◆ **HOW TO COMPLETE THIS TASK**
Please copy every line from the following entries in which the word "fourth" appears.
---------- RECORDS PROVIDED
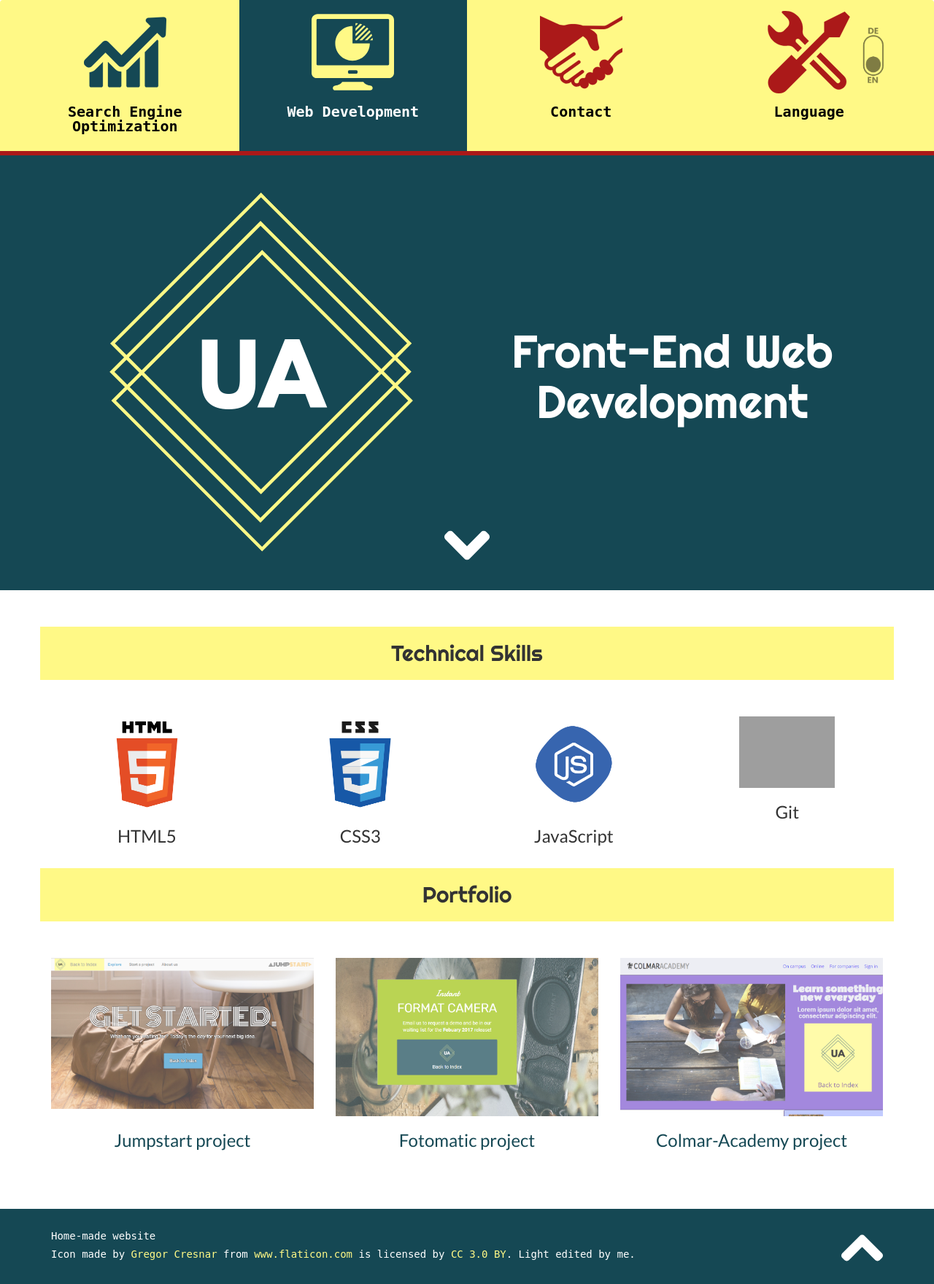
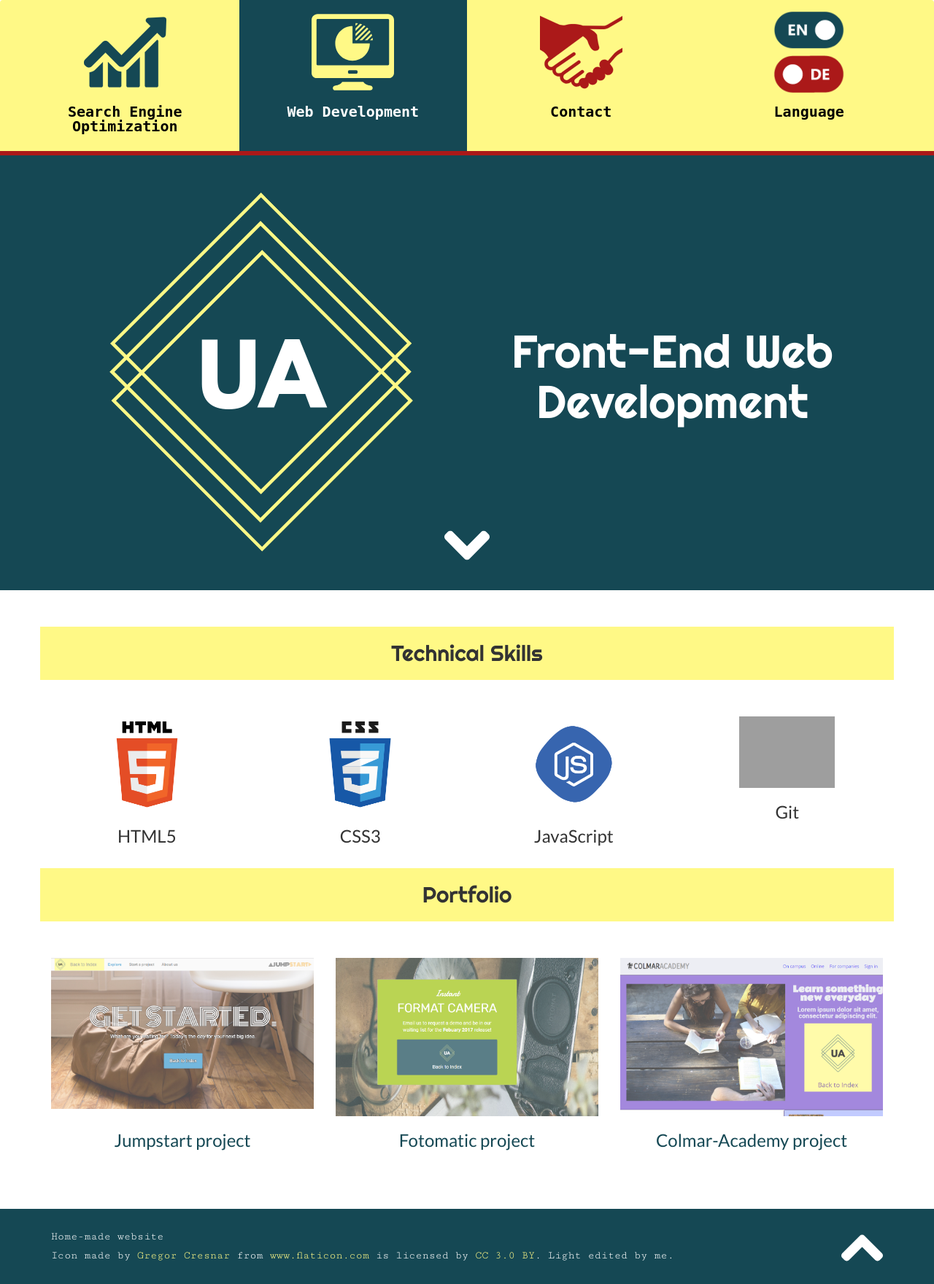
Before and after one commit to UAllen95/UAllen95.github.io, a PHP site: page /web_developer.html in a window 1280 px wide. Shown: the whole page at 73% size. Before the commit the page ends 1729 px from the top, so only its background shows below. Run offline with PHP 8.4, Linux system fonts and the light colour scheme; style sheets or scripts are compiled from the project's sources; grey boxes are pictures that could not be loaded.

Commit message:
language Icon and Footer update

```diff
--- a/index.html
+++ b/index.html
@@ -7,7 +7,7 @@
     <link rel="icon" href="favicon.png" type="image/x-icon">
 
     <!-- Fonts -->
-    <link href="https://fonts.googleapis.com/css?family=Lato:400,700|Righteous" rel="stylesheet">
+    <link href="https://fonts.googleapis.com/css?family=Lato:400,700|Righteous|Cutive+Mono" rel="stylesheet">
 
     <!-- Stylesheets -->
     <link href="resources/css/reset.css" type="text/css" rel="stylesheet">
@@ -41,8 +41,7 @@
             </a></li>
 
             <li class="nav-fourth-element navbar-tab"><a href="index_de.html" class="red">
-              <img src="resources/images/icons/settings.svg"/>
-              <img src="resources/images/switch_en.png"/ class="switcher">
+              <img src="resources/images/icons/switch_en.png"/>
               <p>Language</p></a>
             </li>
 
--- a/index_de.html
+++ b/index_de.html
@@ -7,7 +7,7 @@
     <link rel="icon" href="favicon.png" type="image/x-icon">
 
     <!-- Fonts -->
-    <link href="https://fonts.googleapis.com/css?family=Lato:400,700|Righteous" rel="stylesheet">
+    <link href="https://fonts.googleapis.com/css?family=Lato:400,700|Righteous|Cutive+Mono" rel="stylesheet">
 
     <!-- Stylesheets -->
     <link href="resources/css/reset.css" type="text/css" rel="stylesheet">
@@ -41,8 +41,7 @@
             </a></li>
 
             <li class="nav-fourth-element navbar-tab"><a href="index.html" class="red">
-              <img src="resources/images/icons/settings.svg"/>
-              <img src="resources/images/switch_de.png"/ class="switcher">
+              <img src="resources/images/icons/switch_de.png"/>
               <p>Sprache</p></a>
             </li>
 
--- a/resources/css/style.css
+++ b/resources/css/style.css
@@ -236,7 +236,7 @@ p {
 
 /* Footer */
 footer {
-  font-family: monospace;
+  font-family: 'Cutive Mono', monospace;
   background-color: #154854;
   color: white;
   padding: 20px;
@@ -245,6 +245,7 @@ footer {
 
 footer h5 {
   width: 80%;
+  font-size: 1.5rem;
 }
 
 footer a {
--- a/web_developer.html
+++ b/web_developer.html
@@ -7,7 +7,7 @@
     <link rel="icon" href="favicon.png" type="image/x-icon">
 
     <!-- Fonts -->
-    <link href="https://fonts.googleapis.com/css?family=Lato:400,700|Righteous" rel="stylesheet">
+    <link href="https://fonts.googleapis.com/css?family=Lato:400,700|Righteous|Cutive+Mono" rel="stylesheet">
 
     <!-- Stylesheets -->
     <link href="resources/css/reset.css" type="text/css" rel="stylesheet">
@@ -40,9 +40,8 @@
               <p>Contact</p>
             </a></li>
 
-            <li class="nav-fourth-element navbar-tab"><a href="index_de.html" class="red">
-              <img src="resources/images/icons/settings.svg"/>
-              <img src="resources/images/switch_en.png"/ class="switcher">
+            <li class="nav-fourth-element navbar-tab"><a href="web_developer_de.html" class="red">
+              <img src="resources/images/icons/switch_en.png"/>
               <p>Language</p></a>
             </li>
 
```
Also changed, not shown: contact.html (+7 -8 lines), contact_de.html (+7 -8 lines), web_developer_de.html (+3 -4 lines), resources/images/icons/switch_de.png (added), resources/images/icons/switch_en.png (added), resources/images/icons/worldwide.svg (added).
--------------------
◆ **WRITTEN RESPONSE**
             <li class="nav-fourth-element navbar-tab"><a href="index_de.html" class="red">
             <li class="nav-fourth-element navbar-tab"><a href="index.html" class="red">
-            <li class="nav-fourth-element navbar-tab"><a href="index_de.html" class="red">
+            <li class="nav-fourth-element navbar-tab"><a href="web_developer_de.html" class="red">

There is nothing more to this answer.